Further, a tenant cannot be evicted without probable cause and proof of the tenant violating the leasing agreement. Some examples of tenant violation may include:
The eviction must be a clear violation of the leasing agreement, and as mentioned before, you must have evidence or proof to bring to the court. Proof may include pictures of damage, bounced checks, or police reports.
Once it is determined that eviction is necessary and that the landlord has upheld their side of the rental agreement, serve a three-day notice to the tenant. In writing, this notice will inform the tenant that they have three full days (first full day is considered the day after the notice is delivered) to adhere to the leasing agreement. The notice must be served to the tenant themselves or a manager on the premises. In addition, another notice may be posted on the front door. If the tenant is not on the premises, and the notice is served to another official, verify via certified mail that the notice is also mailed to the tenant.
An example of the tenant complying with the three-day notice would be to pay the past due rent in full. Outline specifically the terms in the notice, such as recording the exact amount of rent that is owed. The tenant has three full days. No attempts to evict can take place until after the three days. If the tenant complies, either by paying rent in full or compiling to the other requirements in the notice, no eviction can take place. If the tenant does not comply or does not comply fully, such as only paying partial rent, by the end of the three days, there must be an understanding that eviction will still take place. Partial compliance doesn’t bar them from eviction.
If the tenant has not fulfilled the terms set in the three-day notice, begin the eviction process immediately.
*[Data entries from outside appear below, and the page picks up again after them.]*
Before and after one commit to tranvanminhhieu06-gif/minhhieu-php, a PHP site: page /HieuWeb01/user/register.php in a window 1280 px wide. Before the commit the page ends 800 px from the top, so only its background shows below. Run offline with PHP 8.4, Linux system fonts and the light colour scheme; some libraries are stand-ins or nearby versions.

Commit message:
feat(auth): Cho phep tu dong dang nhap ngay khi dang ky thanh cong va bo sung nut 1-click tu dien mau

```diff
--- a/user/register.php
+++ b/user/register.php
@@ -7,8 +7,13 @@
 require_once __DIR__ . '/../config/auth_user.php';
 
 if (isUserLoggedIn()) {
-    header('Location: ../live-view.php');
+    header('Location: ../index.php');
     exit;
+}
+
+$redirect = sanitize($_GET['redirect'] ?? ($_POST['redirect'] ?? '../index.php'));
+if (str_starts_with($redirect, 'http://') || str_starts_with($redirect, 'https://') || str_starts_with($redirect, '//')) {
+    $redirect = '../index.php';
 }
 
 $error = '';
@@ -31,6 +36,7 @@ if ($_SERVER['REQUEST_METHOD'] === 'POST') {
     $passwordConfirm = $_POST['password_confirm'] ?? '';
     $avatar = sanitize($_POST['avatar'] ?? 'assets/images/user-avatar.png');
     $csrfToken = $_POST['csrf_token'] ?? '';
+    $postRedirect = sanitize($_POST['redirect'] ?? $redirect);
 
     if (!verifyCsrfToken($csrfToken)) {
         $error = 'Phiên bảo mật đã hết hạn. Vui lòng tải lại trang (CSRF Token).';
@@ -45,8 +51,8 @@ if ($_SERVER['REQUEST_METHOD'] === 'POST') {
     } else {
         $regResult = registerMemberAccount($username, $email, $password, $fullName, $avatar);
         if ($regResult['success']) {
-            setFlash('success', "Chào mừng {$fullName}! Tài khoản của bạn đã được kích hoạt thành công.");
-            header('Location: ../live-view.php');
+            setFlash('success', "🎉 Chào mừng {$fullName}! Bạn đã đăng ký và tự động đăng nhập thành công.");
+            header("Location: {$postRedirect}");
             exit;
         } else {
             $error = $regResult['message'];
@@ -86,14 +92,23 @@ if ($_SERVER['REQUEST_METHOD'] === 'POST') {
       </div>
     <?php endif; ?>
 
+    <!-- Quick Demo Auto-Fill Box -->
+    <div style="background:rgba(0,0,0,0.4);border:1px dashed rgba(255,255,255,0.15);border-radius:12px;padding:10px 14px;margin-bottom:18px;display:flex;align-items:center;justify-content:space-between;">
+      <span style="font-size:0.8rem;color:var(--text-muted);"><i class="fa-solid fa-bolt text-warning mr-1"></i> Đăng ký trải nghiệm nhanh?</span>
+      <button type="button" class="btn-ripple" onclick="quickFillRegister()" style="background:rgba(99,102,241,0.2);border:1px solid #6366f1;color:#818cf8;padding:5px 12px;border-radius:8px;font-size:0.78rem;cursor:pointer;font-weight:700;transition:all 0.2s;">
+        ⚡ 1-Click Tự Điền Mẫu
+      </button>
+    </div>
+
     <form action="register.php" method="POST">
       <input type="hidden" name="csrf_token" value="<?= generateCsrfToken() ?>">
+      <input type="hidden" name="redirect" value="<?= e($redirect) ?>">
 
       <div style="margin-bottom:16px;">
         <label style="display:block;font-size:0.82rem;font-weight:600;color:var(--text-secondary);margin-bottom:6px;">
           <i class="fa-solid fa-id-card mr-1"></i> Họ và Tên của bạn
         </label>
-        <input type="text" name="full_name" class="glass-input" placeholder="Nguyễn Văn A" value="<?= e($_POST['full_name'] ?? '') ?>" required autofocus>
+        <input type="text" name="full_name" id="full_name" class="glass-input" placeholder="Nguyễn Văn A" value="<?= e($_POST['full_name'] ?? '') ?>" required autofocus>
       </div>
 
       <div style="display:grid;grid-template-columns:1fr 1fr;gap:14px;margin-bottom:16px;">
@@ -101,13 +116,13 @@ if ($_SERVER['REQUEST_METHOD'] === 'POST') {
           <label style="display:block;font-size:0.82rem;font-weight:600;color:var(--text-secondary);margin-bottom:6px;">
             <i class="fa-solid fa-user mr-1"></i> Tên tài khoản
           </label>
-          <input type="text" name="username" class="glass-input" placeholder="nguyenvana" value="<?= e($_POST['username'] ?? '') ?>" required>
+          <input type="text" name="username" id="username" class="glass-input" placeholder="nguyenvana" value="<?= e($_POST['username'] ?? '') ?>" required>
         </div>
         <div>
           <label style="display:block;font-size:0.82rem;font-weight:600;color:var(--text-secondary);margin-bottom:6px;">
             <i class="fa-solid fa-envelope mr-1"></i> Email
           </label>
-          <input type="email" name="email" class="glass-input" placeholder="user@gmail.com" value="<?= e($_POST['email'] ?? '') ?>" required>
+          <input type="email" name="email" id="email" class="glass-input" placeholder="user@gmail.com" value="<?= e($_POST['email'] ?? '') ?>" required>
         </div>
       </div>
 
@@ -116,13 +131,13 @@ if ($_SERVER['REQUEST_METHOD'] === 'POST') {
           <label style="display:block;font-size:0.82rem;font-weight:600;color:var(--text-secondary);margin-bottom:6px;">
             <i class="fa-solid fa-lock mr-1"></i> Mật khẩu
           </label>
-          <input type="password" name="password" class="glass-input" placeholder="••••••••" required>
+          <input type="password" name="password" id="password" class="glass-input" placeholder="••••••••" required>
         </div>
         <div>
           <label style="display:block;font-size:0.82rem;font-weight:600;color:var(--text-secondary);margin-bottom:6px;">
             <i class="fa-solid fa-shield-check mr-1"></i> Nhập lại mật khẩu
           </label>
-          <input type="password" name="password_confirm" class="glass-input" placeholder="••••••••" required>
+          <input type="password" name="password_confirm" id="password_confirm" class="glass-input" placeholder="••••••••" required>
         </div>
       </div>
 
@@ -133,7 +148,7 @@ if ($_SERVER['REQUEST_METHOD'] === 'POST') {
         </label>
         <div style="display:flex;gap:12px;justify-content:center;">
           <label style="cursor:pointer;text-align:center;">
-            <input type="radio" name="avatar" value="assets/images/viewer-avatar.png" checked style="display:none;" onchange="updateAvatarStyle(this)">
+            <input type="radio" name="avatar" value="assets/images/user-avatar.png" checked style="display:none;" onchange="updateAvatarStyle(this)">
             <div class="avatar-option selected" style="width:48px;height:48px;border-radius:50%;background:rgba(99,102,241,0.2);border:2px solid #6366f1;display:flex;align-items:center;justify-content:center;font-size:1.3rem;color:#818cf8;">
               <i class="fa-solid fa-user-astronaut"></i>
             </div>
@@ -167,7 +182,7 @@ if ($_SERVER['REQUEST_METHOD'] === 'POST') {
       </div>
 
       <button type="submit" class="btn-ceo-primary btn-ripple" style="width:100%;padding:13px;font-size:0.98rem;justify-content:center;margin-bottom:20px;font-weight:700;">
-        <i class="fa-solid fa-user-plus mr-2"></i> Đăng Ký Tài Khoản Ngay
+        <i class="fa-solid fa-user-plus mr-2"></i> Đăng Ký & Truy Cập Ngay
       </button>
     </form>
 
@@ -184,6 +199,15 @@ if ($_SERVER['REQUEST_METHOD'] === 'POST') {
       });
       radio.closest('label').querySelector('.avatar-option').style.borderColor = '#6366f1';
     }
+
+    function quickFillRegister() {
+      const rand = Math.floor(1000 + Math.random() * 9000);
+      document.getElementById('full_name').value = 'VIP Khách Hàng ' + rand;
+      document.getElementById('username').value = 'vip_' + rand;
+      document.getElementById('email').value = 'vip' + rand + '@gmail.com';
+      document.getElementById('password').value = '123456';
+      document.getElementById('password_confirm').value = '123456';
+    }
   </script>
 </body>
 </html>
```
As with any eviction process, it is highly recommended for landlords to obtain an attorney, preferably one with experience in commercial real estate and evictions. An attorney will help keep all eviction proceedings legal, like determining if a tenant has declared bankruptcy. In this instance, all creditors, including landlords, are not allowed to collect debt. The landlord’s attempts to collect may result in penalties and additional fees. An attorney can also be helpful in filing an unlawful detainer lawsuit, which is often the next step taken to court.
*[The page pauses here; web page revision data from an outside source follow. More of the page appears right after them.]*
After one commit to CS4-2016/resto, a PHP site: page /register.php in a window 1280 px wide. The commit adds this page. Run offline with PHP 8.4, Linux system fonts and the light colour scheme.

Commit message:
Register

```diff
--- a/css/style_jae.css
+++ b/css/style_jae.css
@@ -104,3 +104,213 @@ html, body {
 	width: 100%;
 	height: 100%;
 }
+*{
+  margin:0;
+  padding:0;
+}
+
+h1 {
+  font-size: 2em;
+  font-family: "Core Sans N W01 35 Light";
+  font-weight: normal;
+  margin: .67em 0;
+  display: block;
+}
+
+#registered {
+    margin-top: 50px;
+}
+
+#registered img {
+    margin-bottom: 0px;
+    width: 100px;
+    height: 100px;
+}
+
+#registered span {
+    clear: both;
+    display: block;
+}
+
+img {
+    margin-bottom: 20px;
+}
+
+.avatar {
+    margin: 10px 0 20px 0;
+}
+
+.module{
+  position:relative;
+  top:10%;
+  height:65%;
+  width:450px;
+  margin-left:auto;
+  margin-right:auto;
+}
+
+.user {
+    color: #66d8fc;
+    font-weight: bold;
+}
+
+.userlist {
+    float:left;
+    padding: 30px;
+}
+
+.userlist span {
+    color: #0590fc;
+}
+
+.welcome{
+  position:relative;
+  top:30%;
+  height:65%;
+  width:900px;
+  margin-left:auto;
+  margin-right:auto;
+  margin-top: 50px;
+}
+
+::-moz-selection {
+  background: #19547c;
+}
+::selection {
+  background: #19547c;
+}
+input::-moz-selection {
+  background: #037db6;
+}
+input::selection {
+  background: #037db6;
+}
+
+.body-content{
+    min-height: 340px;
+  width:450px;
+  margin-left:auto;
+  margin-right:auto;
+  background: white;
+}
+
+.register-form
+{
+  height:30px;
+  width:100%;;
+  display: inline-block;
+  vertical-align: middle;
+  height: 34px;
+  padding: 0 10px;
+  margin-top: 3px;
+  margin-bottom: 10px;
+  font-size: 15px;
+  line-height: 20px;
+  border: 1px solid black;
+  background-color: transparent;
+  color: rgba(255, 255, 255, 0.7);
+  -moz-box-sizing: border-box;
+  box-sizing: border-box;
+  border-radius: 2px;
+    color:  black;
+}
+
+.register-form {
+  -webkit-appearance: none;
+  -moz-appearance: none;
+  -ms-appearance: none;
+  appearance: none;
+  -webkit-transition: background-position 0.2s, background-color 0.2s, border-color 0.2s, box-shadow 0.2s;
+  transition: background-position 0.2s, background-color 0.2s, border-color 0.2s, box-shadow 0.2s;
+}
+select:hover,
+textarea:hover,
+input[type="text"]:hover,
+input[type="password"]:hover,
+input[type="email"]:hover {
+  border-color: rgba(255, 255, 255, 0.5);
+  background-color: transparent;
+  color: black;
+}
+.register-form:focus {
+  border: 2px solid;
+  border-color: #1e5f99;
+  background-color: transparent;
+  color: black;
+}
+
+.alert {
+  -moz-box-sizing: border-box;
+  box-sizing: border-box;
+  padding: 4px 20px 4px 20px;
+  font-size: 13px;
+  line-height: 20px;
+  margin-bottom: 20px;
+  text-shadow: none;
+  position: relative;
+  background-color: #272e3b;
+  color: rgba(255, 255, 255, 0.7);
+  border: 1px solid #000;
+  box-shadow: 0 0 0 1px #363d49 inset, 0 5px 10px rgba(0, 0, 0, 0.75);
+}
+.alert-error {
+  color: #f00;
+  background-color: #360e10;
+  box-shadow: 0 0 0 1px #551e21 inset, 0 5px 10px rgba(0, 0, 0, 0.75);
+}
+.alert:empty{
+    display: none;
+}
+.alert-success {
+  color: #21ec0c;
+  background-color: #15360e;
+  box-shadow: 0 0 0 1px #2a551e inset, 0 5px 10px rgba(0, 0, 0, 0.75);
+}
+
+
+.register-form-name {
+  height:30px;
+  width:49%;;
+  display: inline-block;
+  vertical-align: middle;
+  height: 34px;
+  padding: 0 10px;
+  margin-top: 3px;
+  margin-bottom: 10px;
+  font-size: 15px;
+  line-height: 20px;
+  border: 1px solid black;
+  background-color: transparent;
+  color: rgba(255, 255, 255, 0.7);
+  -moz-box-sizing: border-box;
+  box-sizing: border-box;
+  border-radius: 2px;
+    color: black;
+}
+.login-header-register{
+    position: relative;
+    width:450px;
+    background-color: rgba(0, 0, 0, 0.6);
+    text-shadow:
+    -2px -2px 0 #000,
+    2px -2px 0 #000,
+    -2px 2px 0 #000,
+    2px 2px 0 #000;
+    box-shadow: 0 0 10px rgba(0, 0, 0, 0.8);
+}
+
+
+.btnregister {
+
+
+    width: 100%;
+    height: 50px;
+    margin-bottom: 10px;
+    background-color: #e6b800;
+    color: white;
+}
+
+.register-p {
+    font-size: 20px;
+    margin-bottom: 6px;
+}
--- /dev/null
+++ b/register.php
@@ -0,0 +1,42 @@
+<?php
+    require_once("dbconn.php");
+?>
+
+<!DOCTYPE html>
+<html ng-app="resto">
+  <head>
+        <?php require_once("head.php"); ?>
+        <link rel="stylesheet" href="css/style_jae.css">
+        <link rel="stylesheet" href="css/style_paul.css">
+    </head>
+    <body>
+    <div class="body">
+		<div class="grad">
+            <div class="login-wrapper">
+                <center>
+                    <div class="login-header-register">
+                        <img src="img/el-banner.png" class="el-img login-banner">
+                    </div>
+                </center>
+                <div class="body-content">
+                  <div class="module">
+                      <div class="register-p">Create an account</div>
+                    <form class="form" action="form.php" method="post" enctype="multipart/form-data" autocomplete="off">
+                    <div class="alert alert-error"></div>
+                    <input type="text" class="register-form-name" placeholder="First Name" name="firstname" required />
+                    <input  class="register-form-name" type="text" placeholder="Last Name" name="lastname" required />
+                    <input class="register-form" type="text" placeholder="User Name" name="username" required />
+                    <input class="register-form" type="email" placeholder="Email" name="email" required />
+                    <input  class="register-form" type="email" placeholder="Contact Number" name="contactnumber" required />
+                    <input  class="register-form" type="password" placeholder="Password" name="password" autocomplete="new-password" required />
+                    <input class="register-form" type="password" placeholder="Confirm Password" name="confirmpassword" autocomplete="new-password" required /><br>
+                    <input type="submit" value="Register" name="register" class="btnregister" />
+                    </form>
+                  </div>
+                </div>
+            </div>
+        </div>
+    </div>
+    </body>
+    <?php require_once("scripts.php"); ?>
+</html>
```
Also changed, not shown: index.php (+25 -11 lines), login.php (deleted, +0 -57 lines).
If the tenant has refused to fulfill the terms of the leasing agreement and the three-day notice, a court day will be set. In preparation for the hearing, gather all relevant documents to your case. These documents may include, but not be limited to:
The judge will hear both tenant and landlord arguments, so keep in mind having the proper documentation and an attorney who knows how to argue your case and speak to the judge will be critical to gaining a ruling in your favor. If the court does rule in your favor, the tenant will be given a specific amount of days to vacate and the eviction process can continue. If the tenant does not vacate in the court-allotted time, the landlord will need to arrange a time and day with local law enforcement to evict the tenant.
The worst thing to experience after the stress, pain, and cost of an eviction is to go through another eviction. With a newly vacant space, the most important task will be filling it with a vetted, strong tenant. Retailsphere is focused on helping landlords find high quality tenants to fill your vacancies. If you know you have an eviction in process, it can also be beneficial to start back filling your spaces to decrease time it is empty. Schedule a demo today and to see how simple your tenant search can be.
This article does not constitute legal advice. We recommend that you consult with legal counsel regarding any eviction process.